• [WHAT THE EXERCISE ASKS]: Wherever the word "business" appears in the entries, copy the whole line.

-- Opening Marker --

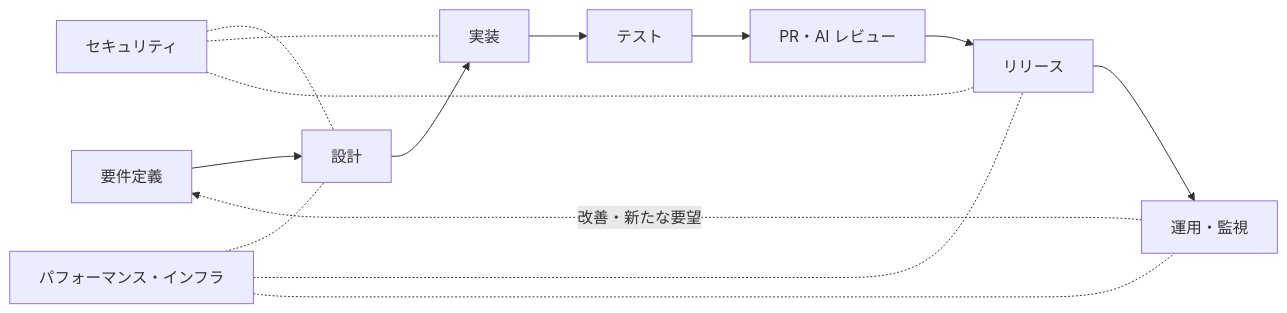
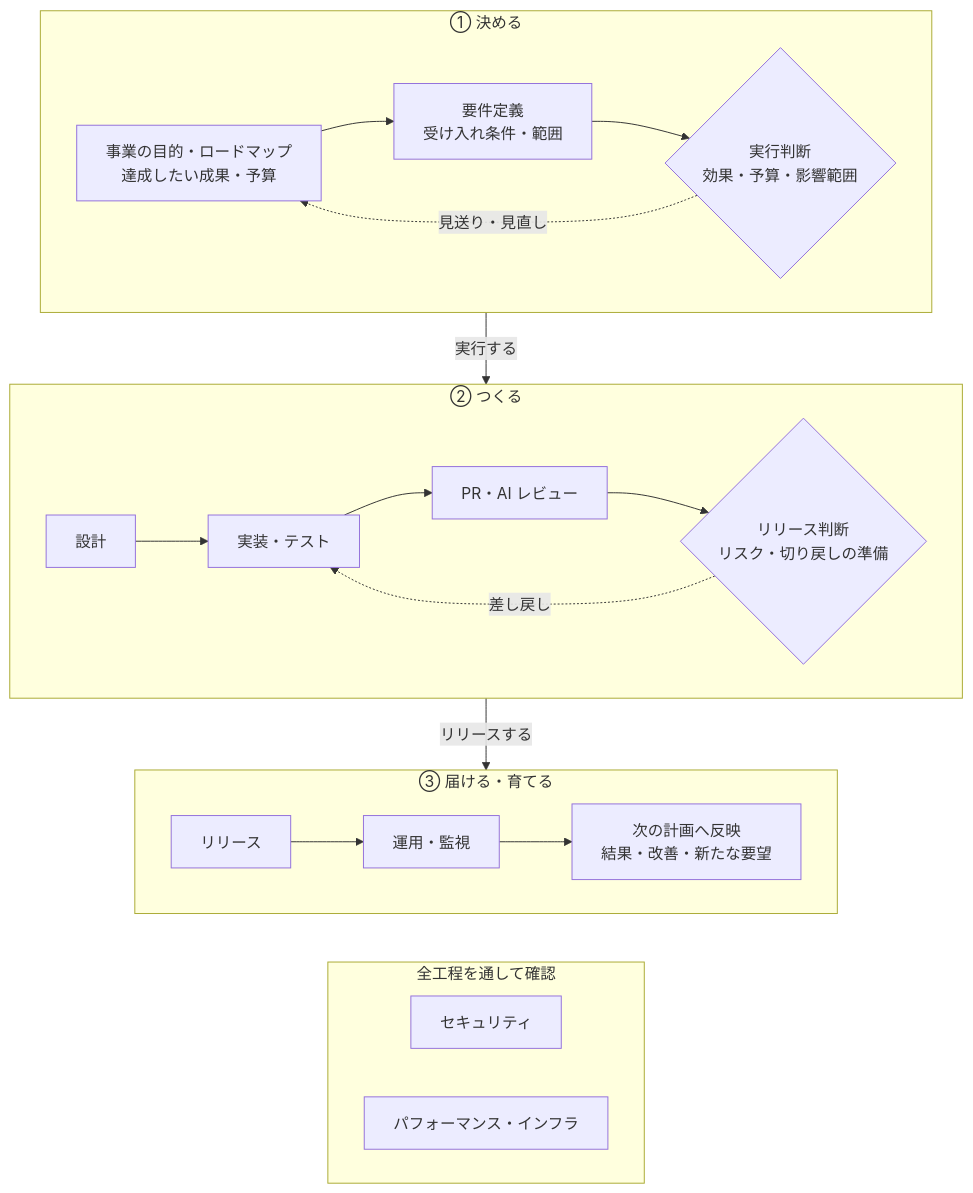
Before and after one commit to ktaishi/engineering-notes: the diagram in README.md, drawn with Mermaid. The commit also changed other lines of this file, not shown here.

Commit message:
Rework README overview diagram to start from business goals
Start the flow from business goals and the roadmap, add explicit go/no-go
and release decisions, group steps into decide/build/deliver phases, and
show security and performance as cross-cutting concerns.

Claude-Session: https://claude.ai/code/session_01CwfLzywDdSN9CNLtKmjCaS

````diff
--- a/README.md
+++ b/README.md
@@ -14,11 +14,26 @@
 ```mermaid
-flowchart LR
-  A["要件定義"] --> B["設計"] --> C["実装"] --> D["テスト"] --> E["PR・AI レビュー"] --> F["リリース"] --> G["運用・監視"]
-  G -. "改善・新たな要望" .-> A
-  S["セキュリティ"] -.- B
-  S -.- C
-  S -.- F
-  P["パフォーマンス・インフラ"] -.- B
-  P -.- F
-  P -.- G
+flowchart TD
+  subgraph S1["① 決める"]
+    direction LR
+    O["事業の目的・ロードマップ<br/>達成したい成果・予算"] --> R["要件定義<br/>受け入れ条件・範囲"]
+    R --> J{"実行判断<br/>効果・予算・影響範囲"}
+    J -. "見送り・見直し" .-> O
+  end
+  subgraph S2["② つくる"]
+    direction LR
+    D["設計"] --> I["実装・テスト"] --> PR["PR・AI レビュー"] --> RJ{"リリース判断<br/>リスク・切り戻しの準備"}
+    RJ -. "差し戻し" .-> I
+  end
+  subgraph S3["③ 届ける・育てる"]
+    direction LR
+    RL["リリース"] --> OP["運用・監視"] --> FB["次の計画へ反映<br/>結果・改善・新たな要望"]
+  end
+  subgraph X["全工程を通して確認"]
+    direction LR
+    SEC["セキュリティ"]
+    PERF["パフォーマンス・インフラ"]
+  end
+  S1 -- "実行する" --> S2
+  S2 -- "リリースする" --> S3
+  S3 ~~~ X
 ```
````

-- Closing Marker --

• [RESULT OF THE EXERCISE]:
Rework README overview diagram to start from business goals
Start the flow from business goals and the roadmap, add explicit go/no-go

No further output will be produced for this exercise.